On Election Day in the year 2000, my fourth grade teacher gave my class copies of a blank United States map. Our homework was to color in each state blue or red, based off the Electoral College tally as it was projected. Naturally, my 10-year-old self didn’t quite understand what the Electoral College was, let alone the significance of an election. My first reaction was frustration over the fact that I’d probably have to miss an episode of “Hey Arnold!” that night. But alas, my inner perfectionist was ready to get an “O” for outstanding (I went to a liberal elementary school) on my assignment.
So, that night, I sat with my parents in front of the television and slaved away at my coloring — state by state, hour by hour. When the clock struck 9 p.m., I was ready to go to bed. With all my states colored in, I could go to sleep in peace knowing I finished my assignment. But as I was leaving, the reporter said, “This just in: Florida now a red state.”
I blinked twice, shocked. I was livid. I had already colored in Florida blue with marker! I couldn’t erase it.
“My teacher is going to mark me down!” I wailed, both frustrated and confused.
“No, no it’s okay, we’ll just white it out,” my mom calmly responded.
I watched her slowly trace over the then-blue state with a milky white pen. Now Florida was red, with a slight blue tint. I still wasn’t satisfied but figured it was the best I could do. Finally I could go to sleep.
But just as I was getting up, the reporter repeated, “This just in: Florida is a blue state… again.”
I decided to go to sleep anyway, with the state colored red. I was too tired to re-white out Florida, and I secretly hoped my classmates had kept it red too. The next day, I found not only did my entire class have it red also, but that this mysterious red-blue state of Florida was a toss-up, making the 2000 election one of the most controversial ones in U.S. history. Reporters said it would take months to figure out if the state was blue or red. The president elect was still undecided.

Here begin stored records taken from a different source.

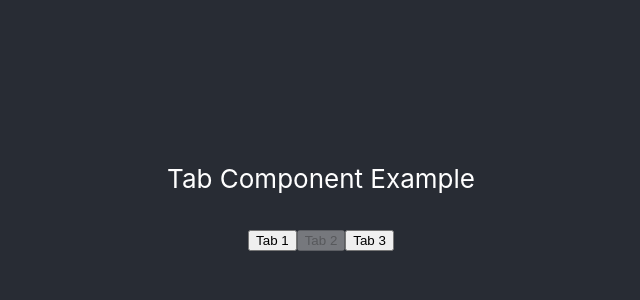
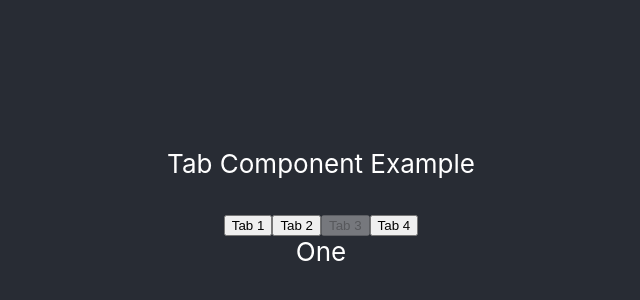
Before and after one commit to jinpae/react-ui-components-study, a React (Create React App) app: page / in a window 1280 px wide. Shown: the part 206-506 px from the top of the page, without its empty margins (319-959 px from the left). Built offline with nearby package versions, Linux system fonts and the light colour scheme; the HTML template or start-up script is replaced by a standard one.

Commit message:
Refactor tab panels

```diff
--- a/src/App.js
+++ b/src/App.js
@@ -22,13 +22,15 @@ class App extends Component {
           >
             <TabList>
               <Tab>Tab 1</Tab>
-              <Tab disabled>Tab 2</Tab>
-              <Tab>Tab 3</Tab>
+              <Tab>Tab 2</Tab>
+              <Tab disabled>Tab 3</Tab>
+              <Tab>Tab 4</Tab>
             </TabList>
             <TabPanels>
               <TabPanel>One</TabPanel>
               <TabPanel>Two</TabPanel>
               <TabPanel>Three</TabPanel>
+              <TabPanel>Four</TabPanel>
             </TabPanels>
           </TabView>
         </header>
--- a/src/components/TabView/js/TabPanel.js
+++ b/src/components/TabView/js/TabPanel.js
@@ -1,5 +1,27 @@
-import React from 'react';
+import React, { useRef, useEffect, useContext } from 'react';
+import classNames from 'classnames';
+import TabContext from '../../../contexts/TabContext';
 
-const TabPanel = ({ children }) => <div className="tab-panel">{children}</div>;
+const TabPanel = ({ className, children }) => {
+  const { tabPanels, setTabPanels, selectedIndex } = useContext(TabContext);
+  const ref = useRef();
+
+  useEffect(() => {
+    setTabPanels(tabPanels => [...tabPanels, ref.current]);
+  }, []);
+
+  const index = tabPanels.findIndex(tabPanel => tabPanel === ref.current);
+  const tabPanelClassNames = classNames(className, 'tab-panel');
+
+  return (
+    <div
+      ref={ref}
+      className={tabPanelClassNames}
+      hidden={index !== selectedIndex}
+    >
+      {children}
+    </div>
+  );
+};
 
 export default TabPanel;
--- a/src/components/TabView/js/TabPanels.js
+++ b/src/components/TabView/js/TabPanels.js
@@ -1,7 +1,10 @@
 import React from 'react';
+import classNames from 'classnames';
 
-export const TabPanels = ({ selectedIndex, children }) => (
-  <div className="tab-panels">{children[selectedIndex]}</div>
-);
+export const TabPanels = ({ className, children }) => {
+  const tabPanelsClassNames = classNames(className, 'tab-panels');
+
+  return <div className={tabPanelsClassNames}>{children}</div>;
+};
 
 export default TabPanels;
--- a/src/components/TabView/js/TabView.js
+++ b/src/components/TabView/js/TabView.js
@@ -3,6 +3,7 @@ import TabContext from '../../../contexts/TabContext';
 
 function TabView({ children, onChange }) {
   const [tabs, setTabs] = useState([]);
+  const [tabPanels, setTabPanels] = useState([]);
   const [selectedIndex, setSelectedIndex] = useState(0);
 
   const handleChange = index => {
@@ -10,9 +11,18 @@ function TabView({ children, onChange }) {
     onChange(index);
   };
 
+  console.log('tabPanels', tabPanels);
+
   return (
     <TabContext.Provider
-      value={{ tabs, setTabs, selectedIndex, onChange: handleChange }}
+      value={{
+        tabs,
+        setTabs,
+        tabPanels,
+        setTabPanels,
+        selectedIndex,
+        onChange: handleChange
+      }}
     >
       <div className="tab-view">{children}</div>
     </TabContext.Provider>
```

That was my first experience with politics, but certainly not my last. As the years went on, my knowledge of politics increased but my interest stayed the same. Although the next election took place in eighth grade, all I really remember is that after George Bush won, my very-liberal English teacher (who dressed up as a “blue state” for Halloween, I kid you not) muttered “F—k!” under her breath and let us have free time during class.
Then of course came the 2008 election. In high school, voting became cool and those non-18-year-olds (aka me) were frustrated I couldn’t take part in the “vote or die” trend. But I don’t think the Election Day effect ever really hit me. Until today.
Today, Nov. 6, 2012, I lost my voting virginity and sent in my ballot. No more confusion over the Electoral College. No more coloring in red or blue. In fact, now, as a political science and journalism double major, I have become the ultimate political news junkie. This time around, I know more is at stake than just an “Outstanding” on my homework assignment. So tonight, I will sit glued to the television, anxiously watch Wolf Blitzer point out states on CNN’s interactive map and either cry tears of joy or sorrow. Maybe I’ll print out a blank map of the United States and color, just for fun.
Happy Election Day!